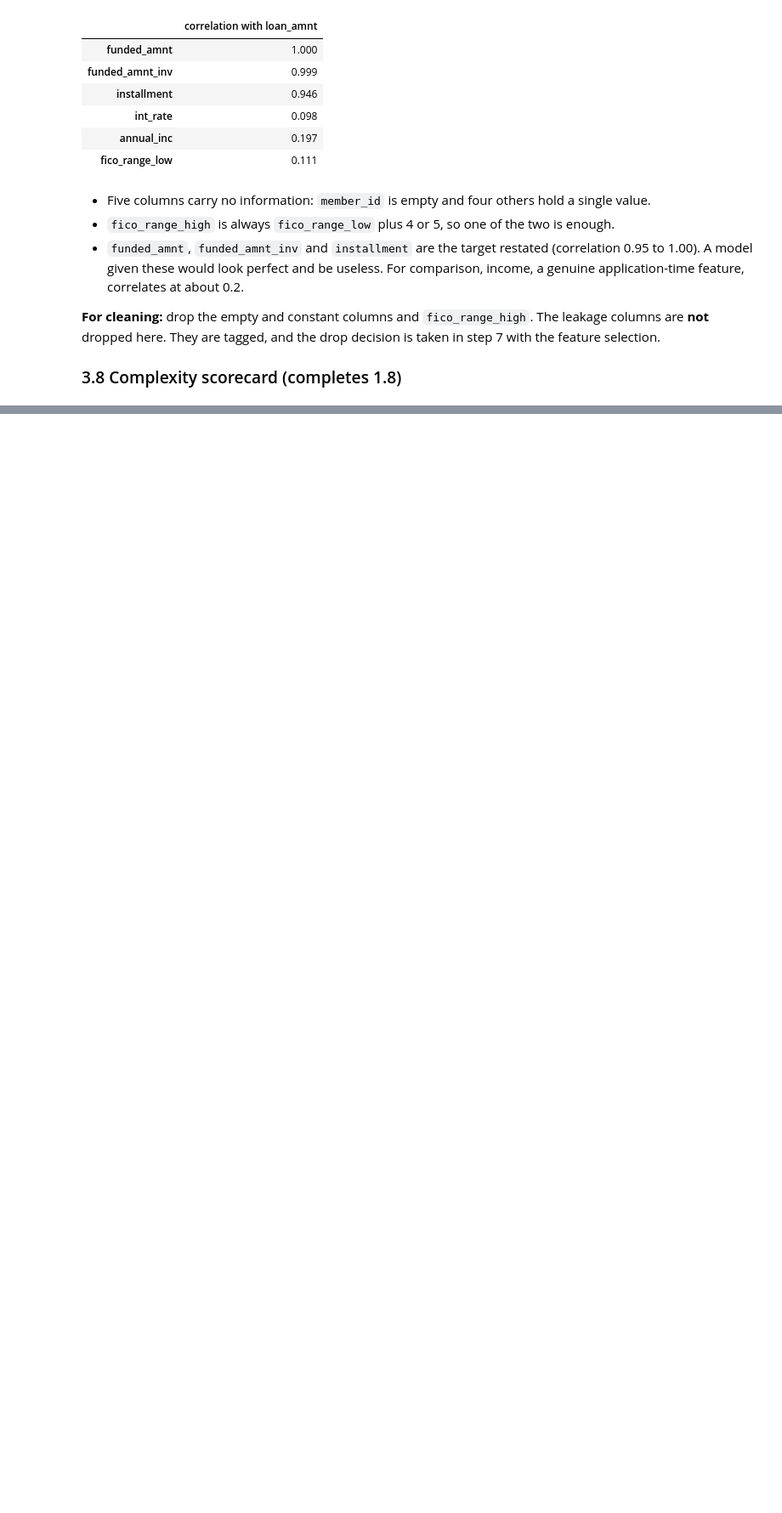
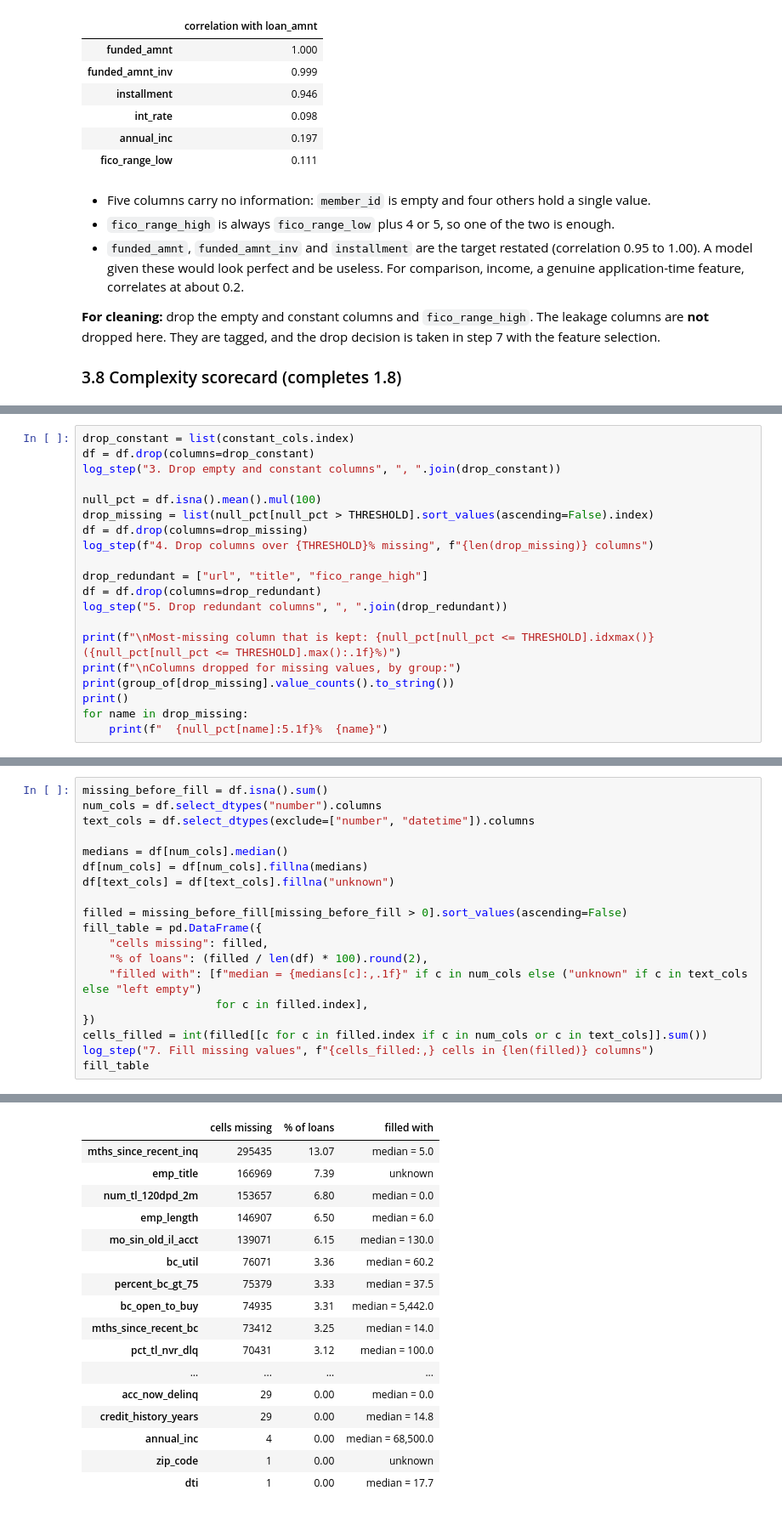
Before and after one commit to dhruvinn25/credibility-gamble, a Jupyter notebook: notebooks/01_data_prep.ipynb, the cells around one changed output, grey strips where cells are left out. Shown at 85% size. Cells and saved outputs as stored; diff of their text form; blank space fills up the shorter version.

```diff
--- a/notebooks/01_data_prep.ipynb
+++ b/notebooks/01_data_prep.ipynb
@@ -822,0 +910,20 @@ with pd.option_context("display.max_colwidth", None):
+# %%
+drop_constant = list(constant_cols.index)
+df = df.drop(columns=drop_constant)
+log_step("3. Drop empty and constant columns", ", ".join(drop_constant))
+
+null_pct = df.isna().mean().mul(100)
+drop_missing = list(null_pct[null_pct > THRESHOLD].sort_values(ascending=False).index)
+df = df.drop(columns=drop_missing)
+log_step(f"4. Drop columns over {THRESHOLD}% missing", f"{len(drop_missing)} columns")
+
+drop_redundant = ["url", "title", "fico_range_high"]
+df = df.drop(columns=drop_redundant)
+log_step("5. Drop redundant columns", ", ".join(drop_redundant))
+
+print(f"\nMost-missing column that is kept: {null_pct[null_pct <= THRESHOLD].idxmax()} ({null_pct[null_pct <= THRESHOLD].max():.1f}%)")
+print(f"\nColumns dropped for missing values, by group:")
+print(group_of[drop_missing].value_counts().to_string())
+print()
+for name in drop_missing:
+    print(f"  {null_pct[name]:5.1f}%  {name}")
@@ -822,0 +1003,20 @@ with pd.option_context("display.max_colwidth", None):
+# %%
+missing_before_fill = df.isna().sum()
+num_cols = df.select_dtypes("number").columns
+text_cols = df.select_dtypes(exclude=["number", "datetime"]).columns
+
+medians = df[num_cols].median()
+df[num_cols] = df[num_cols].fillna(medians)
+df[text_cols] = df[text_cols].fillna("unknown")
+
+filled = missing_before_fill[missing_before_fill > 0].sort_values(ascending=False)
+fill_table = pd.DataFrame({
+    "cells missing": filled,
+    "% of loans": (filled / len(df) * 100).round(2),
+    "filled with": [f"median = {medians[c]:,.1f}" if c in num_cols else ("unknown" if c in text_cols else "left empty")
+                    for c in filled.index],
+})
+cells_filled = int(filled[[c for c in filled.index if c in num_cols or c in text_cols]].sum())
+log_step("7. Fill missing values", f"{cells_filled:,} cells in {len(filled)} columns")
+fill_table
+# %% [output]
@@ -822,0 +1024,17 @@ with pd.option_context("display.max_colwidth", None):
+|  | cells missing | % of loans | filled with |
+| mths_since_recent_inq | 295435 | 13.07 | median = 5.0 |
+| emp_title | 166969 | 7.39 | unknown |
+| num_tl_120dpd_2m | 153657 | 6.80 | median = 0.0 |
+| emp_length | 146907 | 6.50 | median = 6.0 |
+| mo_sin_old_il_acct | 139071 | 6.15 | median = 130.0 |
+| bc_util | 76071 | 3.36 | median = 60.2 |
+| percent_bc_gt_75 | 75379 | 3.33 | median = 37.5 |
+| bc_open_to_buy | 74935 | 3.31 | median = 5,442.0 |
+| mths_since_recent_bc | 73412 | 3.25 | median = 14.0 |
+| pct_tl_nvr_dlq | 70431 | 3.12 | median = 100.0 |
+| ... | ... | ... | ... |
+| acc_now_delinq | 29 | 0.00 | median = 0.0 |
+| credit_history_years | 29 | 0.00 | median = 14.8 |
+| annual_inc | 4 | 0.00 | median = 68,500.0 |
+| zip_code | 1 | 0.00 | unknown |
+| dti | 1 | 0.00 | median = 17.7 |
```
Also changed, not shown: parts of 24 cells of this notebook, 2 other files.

—————

Please set down every line of the data above precisely, dropping the images.

Before and after one commit to dhruvinn25/credibility-gamble, a Jupyter notebook: notebooks/01_data_prep.ipynb, the cells around one changed output, grey strips where cells are left out. Shown at 85% size. Cells and saved outputs as stored; diff of their text form; blank space fills up the shorter version.

```diff
--- a/notebooks/01_data_prep.ipynb
+++ b/notebooks/01_data_prep.ipynb
@@ -822,0 +910,20 @@ with pd.option_context("display.max_colwidth", None):
+# %%
+drop_constant = list(constant_cols.index)
+df = df.drop(columns=drop_constant)
+log_step("3. Drop empty and constant columns", ", ".join(drop_constant))
+
+null_pct = df.isna().mean().mul(100)
+drop_missing = list(null_pct[null_pct > THRESHOLD].sort_values(ascending=False).index)
+df = df.drop(columns=drop_missing)
+log_step(f"4. Drop columns over {THRESHOLD}% missing", f"{len(drop_missing)} columns")
+
+drop_redundant = ["url", "title", "fico_range_high"]
+df = df.drop(columns=drop_redundant)
+log_step("5. Drop redundant columns", ", ".join(drop_redundant))
+
+print(f"\nMost-missing column that is kept: {null_pct[null_pct <= THRESHOLD].idxmax()} ({null_pct[null_pct <= THRESHOLD].max():.1f}%)")
+print(f"\nColumns dropped for missing values, by group:")
+print(group_of[drop_missing].value_counts().to_string())
+print()
+for name in drop_missing:
+    print(f"  {null_pct[name]:5.1f}%  {name}")
@@ -822,0 +1003,20 @@ with pd.option_context("display.max_colwidth", None):
+# %%
+missing_before_fill = df.isna().sum()
+num_cols = df.select_dtypes("number").columns
+text_cols = df.select_dtypes(exclude=["number", "datetime"]).columns
+
+medians = df[num_cols].median()
+df[num_cols] = df[num_cols].fillna(medians)
+df[text_cols] = df[text_cols].fillna("unknown")
+
+filled = missing_before_fill[missing_before_fill > 0].sort_values(ascending=False)
+fill_table = pd.DataFrame({
+    "cells missing": filled,
+    "% of loans": (filled / len(df) * 100).round(2),
+    "filled with": [f"median = {medians[c]:,.1f}" if c in num_cols else ("unknown" if c in text_cols else "left empty")
+                    for c in filled.index],
+})
+cells_filled = int(filled[[c for c in filled.index if c in num_cols or c in text_cols]].sum())
+log_step("7. Fill missing values", f"{cells_filled:,} cells in {len(filled)} columns")
+fill_table
+# %% [output]
@@ -822,0 +1024,17 @@ with pd.option_context("display.max_colwidth", None):
+|  | cells missing | % of loans | filled with |
+| mths_since_recent_inq | 295435 | 13.07 | median = 5.0 |
+| emp_title | 166969 | 7.39 | unknown |
+| num_tl_120dpd_2m | 153657 | 6.80 | median = 0.0 |
+| emp_length | 146907 | 6.50 | median = 6.0 |
+| mo_sin_old_il_acct | 139071 | 6.15 | median = 130.0 |
+| bc_util | 76071 | 3.36 | median = 60.2 |
+| percent_bc_gt_75 | 75379 | 3.33 | median = 37.5 |
+| bc_open_to_buy | 74935 | 3.31 | median = 5,442.0 |
+| mths_since_recent_bc | 73412 | 3.25 | median = 14.0 |
+| pct_tl_nvr_dlq | 70431 | 3.12 | median = 100.0 |
+| ... | ... | ... | ... |
+| acc_now_delinq | 29 | 0.00 | median = 0.0 |
+| credit_history_years | 29 | 0.00 | median = 14.8 |
+| annual_inc | 4 | 0.00 | median = 68,500.0 |
+| zip_code | 1 | 0.00 | unknown |
+| dti | 1 | 0.00 | median = 17.7 |
```
Also changed, not shown: parts of 24 cells of this notebook, 2 other files.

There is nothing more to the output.